(Stored records)
________________
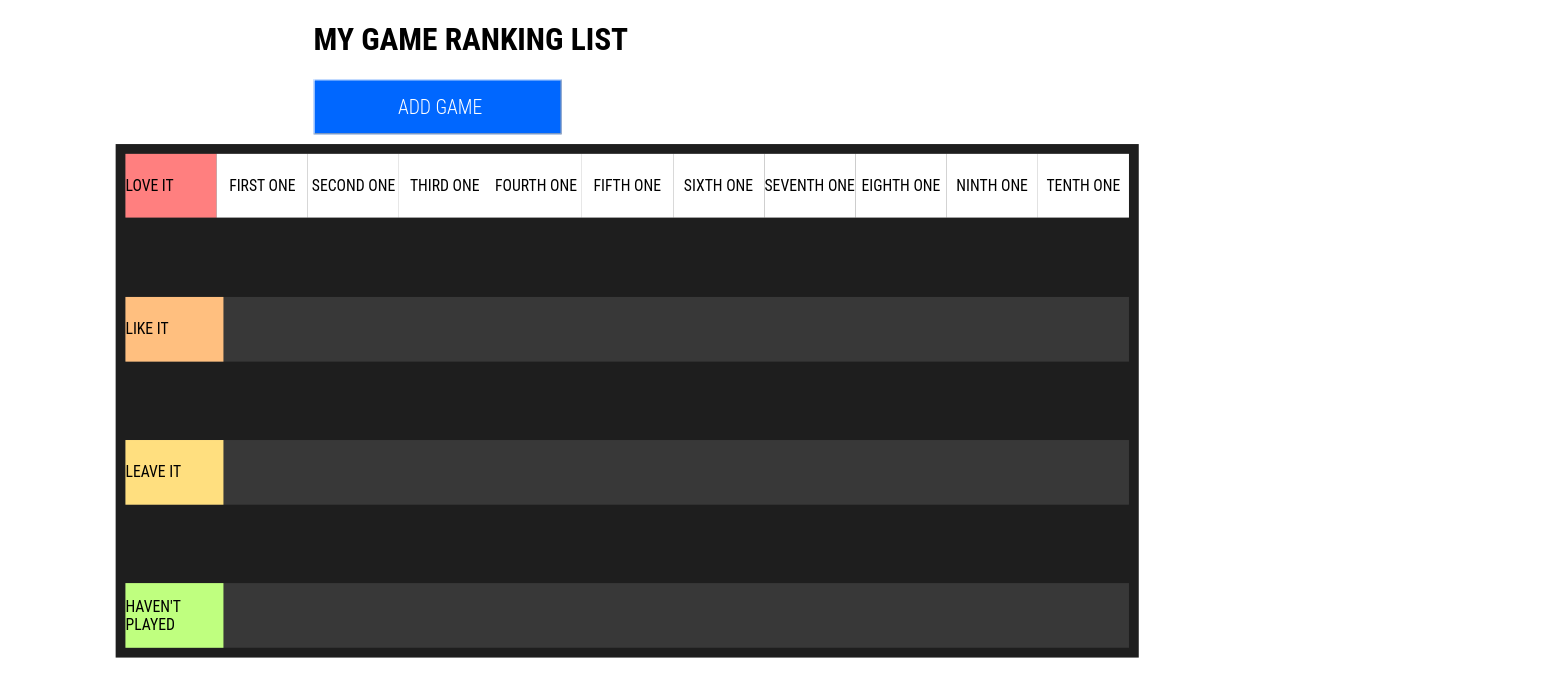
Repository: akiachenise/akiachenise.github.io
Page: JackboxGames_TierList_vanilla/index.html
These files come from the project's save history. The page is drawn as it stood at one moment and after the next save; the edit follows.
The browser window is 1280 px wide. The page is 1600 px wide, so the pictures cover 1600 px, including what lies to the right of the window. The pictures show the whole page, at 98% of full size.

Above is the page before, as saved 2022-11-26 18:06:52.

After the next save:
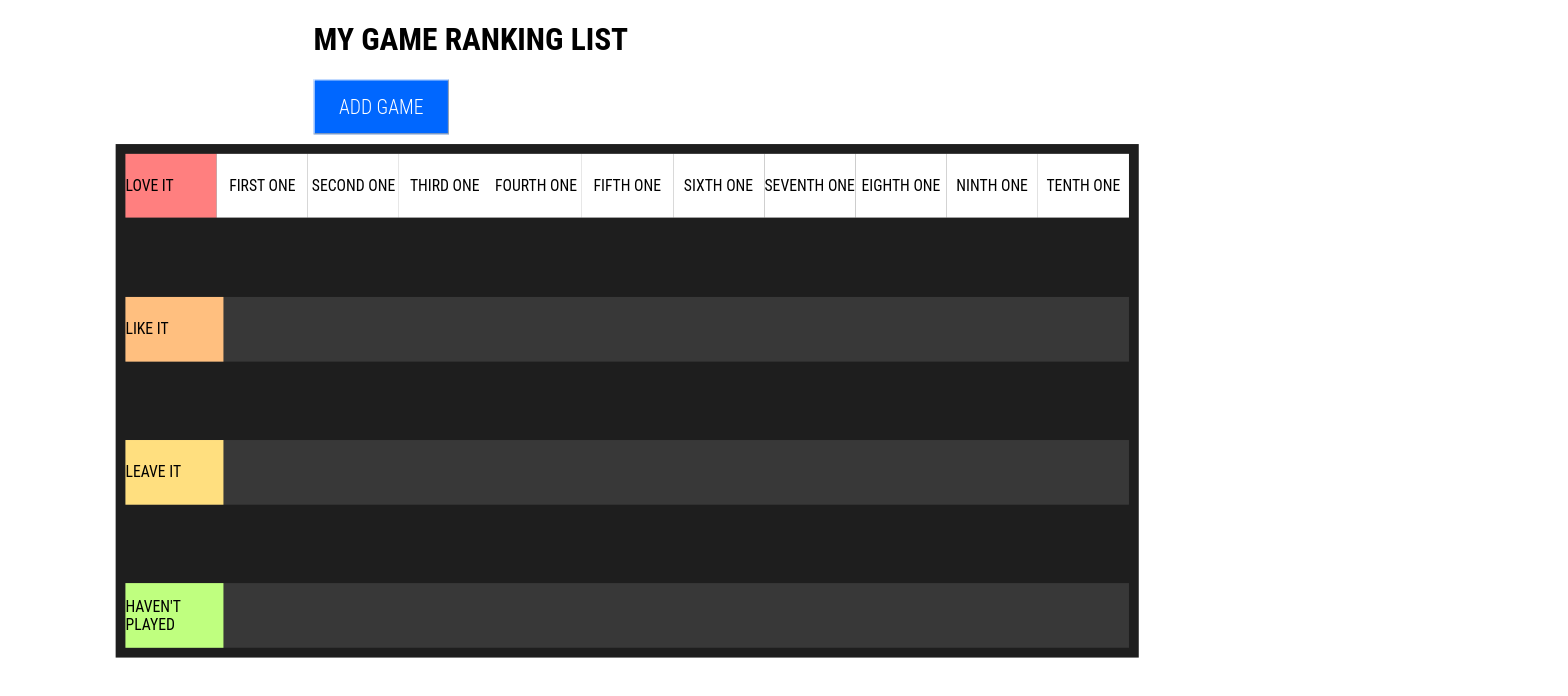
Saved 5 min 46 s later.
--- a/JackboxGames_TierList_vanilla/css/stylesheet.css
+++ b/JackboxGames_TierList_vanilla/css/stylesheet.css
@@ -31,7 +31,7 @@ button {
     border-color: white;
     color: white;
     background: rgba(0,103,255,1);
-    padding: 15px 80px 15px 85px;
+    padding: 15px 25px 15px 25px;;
________________
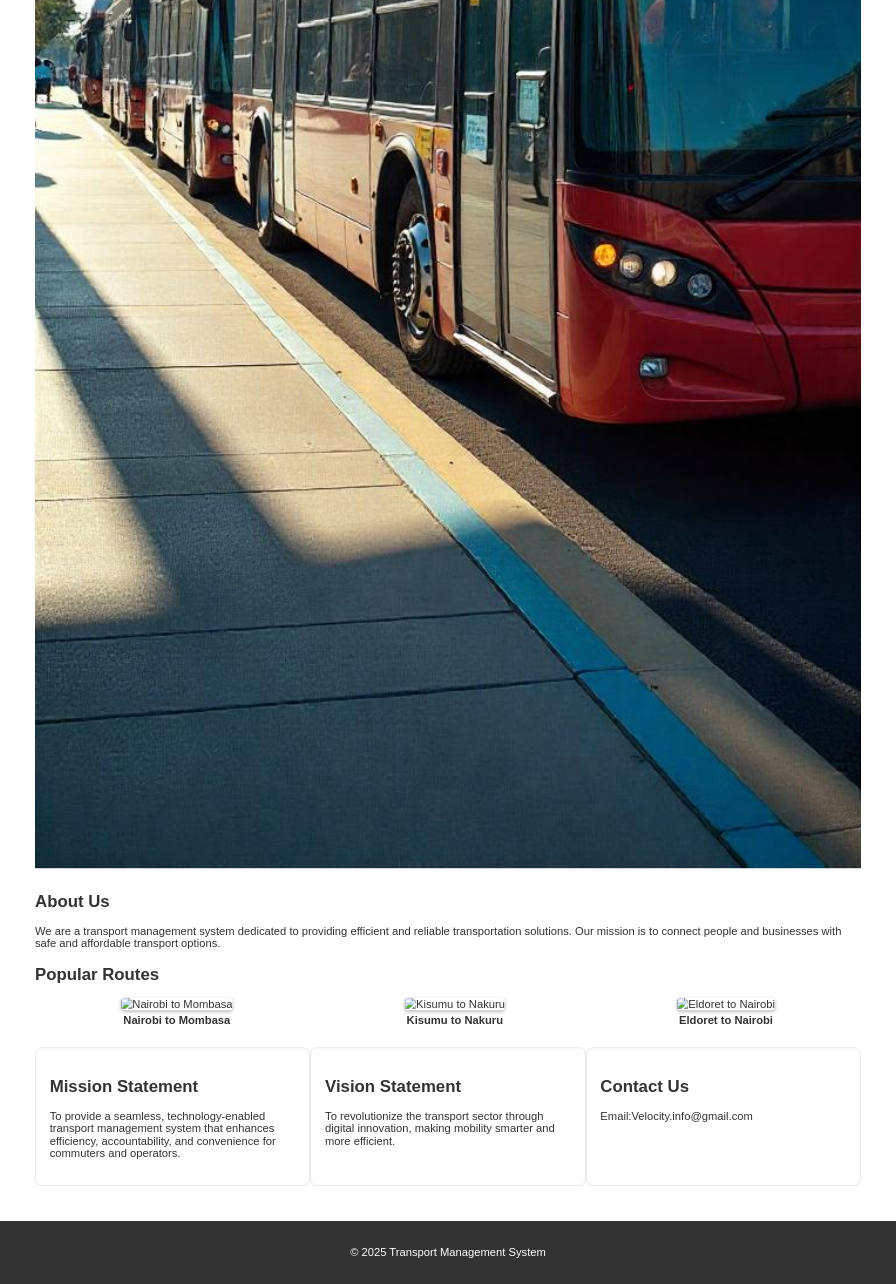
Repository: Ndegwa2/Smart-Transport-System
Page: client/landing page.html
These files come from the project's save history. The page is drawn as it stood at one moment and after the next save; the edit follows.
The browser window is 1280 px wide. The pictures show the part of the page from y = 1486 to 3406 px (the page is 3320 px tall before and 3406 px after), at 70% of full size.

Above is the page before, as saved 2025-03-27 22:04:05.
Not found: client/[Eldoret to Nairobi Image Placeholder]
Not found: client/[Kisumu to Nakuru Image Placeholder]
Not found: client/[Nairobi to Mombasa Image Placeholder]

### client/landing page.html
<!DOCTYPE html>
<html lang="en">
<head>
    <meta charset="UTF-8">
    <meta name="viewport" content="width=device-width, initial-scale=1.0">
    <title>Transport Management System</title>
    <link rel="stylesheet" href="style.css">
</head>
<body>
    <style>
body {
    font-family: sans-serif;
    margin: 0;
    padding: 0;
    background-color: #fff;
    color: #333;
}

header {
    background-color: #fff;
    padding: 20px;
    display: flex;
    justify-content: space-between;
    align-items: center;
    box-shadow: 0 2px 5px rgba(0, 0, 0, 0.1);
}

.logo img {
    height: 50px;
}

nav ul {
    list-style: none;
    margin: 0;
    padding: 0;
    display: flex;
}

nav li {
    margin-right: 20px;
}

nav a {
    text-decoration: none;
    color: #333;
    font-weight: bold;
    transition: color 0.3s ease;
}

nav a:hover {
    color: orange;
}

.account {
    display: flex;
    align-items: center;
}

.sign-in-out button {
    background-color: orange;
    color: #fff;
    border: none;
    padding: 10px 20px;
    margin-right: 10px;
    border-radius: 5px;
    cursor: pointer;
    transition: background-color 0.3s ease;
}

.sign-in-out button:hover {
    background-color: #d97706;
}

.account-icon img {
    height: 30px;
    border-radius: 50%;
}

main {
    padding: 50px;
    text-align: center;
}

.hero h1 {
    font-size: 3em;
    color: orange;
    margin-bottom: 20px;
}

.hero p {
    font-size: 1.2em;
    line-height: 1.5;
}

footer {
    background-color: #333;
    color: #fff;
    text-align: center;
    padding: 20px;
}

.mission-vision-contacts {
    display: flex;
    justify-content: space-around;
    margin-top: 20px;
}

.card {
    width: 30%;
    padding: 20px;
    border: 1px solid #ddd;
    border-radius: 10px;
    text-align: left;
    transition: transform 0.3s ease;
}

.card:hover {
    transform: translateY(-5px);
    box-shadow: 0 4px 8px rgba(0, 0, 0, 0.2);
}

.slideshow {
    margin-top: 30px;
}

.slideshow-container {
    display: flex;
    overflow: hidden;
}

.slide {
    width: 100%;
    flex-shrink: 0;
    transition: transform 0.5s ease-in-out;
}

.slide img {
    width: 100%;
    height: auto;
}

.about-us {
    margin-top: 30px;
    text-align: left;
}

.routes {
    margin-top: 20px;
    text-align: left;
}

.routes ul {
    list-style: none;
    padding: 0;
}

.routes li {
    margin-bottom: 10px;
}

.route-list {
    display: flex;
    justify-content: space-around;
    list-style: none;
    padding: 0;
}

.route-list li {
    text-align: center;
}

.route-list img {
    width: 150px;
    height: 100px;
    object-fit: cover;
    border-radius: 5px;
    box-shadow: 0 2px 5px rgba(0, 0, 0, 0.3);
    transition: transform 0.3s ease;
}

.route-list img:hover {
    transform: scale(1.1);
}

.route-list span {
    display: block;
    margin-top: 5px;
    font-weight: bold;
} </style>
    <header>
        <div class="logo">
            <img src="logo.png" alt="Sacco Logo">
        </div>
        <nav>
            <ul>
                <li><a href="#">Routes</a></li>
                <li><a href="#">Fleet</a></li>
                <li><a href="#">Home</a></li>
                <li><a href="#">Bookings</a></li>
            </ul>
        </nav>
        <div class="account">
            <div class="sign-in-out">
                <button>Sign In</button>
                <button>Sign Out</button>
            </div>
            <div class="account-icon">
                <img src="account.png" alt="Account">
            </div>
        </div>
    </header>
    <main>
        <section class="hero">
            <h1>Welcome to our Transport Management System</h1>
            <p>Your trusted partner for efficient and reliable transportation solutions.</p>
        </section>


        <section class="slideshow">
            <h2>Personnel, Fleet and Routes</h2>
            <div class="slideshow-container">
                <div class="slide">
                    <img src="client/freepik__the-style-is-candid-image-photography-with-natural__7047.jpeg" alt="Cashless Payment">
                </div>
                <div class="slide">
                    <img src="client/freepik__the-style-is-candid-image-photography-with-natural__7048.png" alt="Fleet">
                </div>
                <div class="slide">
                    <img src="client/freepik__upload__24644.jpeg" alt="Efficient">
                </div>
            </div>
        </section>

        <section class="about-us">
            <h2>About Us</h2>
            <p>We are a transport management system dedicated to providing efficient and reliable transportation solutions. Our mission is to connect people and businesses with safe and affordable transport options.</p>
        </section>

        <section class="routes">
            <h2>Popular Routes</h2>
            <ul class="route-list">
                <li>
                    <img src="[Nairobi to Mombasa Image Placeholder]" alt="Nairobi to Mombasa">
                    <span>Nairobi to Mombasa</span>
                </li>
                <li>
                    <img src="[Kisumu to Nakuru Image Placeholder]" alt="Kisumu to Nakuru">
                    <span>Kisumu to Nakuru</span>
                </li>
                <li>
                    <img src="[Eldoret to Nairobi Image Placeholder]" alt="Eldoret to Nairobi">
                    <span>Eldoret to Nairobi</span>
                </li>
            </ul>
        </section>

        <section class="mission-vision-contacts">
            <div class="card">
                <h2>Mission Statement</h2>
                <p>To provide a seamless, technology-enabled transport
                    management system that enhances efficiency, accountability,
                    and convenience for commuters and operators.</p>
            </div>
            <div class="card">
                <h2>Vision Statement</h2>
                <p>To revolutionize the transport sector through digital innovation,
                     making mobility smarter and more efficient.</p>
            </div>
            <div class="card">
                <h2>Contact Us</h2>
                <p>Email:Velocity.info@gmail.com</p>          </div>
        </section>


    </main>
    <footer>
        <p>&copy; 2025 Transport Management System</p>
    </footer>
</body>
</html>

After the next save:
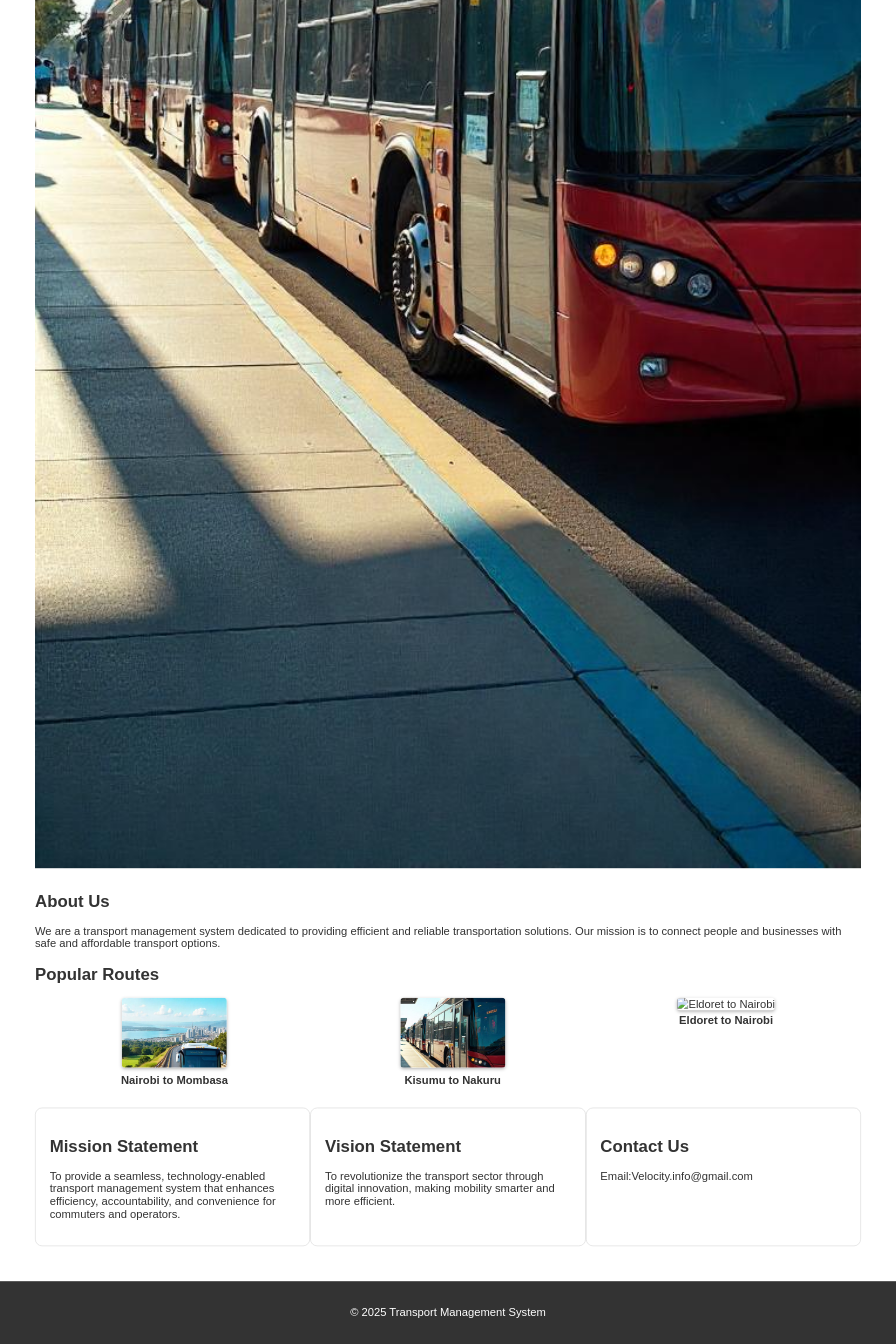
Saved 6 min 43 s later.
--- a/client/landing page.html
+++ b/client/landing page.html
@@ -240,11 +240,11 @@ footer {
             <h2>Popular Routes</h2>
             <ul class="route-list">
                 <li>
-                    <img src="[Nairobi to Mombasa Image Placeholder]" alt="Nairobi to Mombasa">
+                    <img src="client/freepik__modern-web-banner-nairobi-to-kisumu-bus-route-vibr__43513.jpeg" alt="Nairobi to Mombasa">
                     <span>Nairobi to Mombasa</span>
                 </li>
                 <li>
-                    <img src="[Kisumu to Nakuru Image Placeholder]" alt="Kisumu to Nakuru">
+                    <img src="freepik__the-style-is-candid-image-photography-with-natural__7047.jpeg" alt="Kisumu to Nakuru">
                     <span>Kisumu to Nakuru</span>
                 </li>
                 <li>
________________
§ Work instruction: In the data above, find the line containing "Repository: akiachenise/akiachenise.github.io" and the line containing "--- a/JackboxGames_TierList_vanilla/css/stylesheet.css". Copy exactly the stretch from the first through the second, both included, leaving out any picture.

§ Solution for this exercise:
Repository: akiachenise/akiachenise.github.io
Page: JackboxGames_TierList_vanilla/index.html
These files come from the project's save history. The page is drawn as it stood at one moment and after the next save; the edit follows.
The browser window is 1280 px wide. The page is 1600 px wide, so the pictures cover 1600 px, including what lies to the right of the window. The pictures show the whole page, at 98% of full size.

Above is the page before, as saved 2022-11-26 18:06:52.

After the next save:
Saved 5 min 46 s later.
--- a/JackboxGames_TierList_vanilla/css/stylesheet.css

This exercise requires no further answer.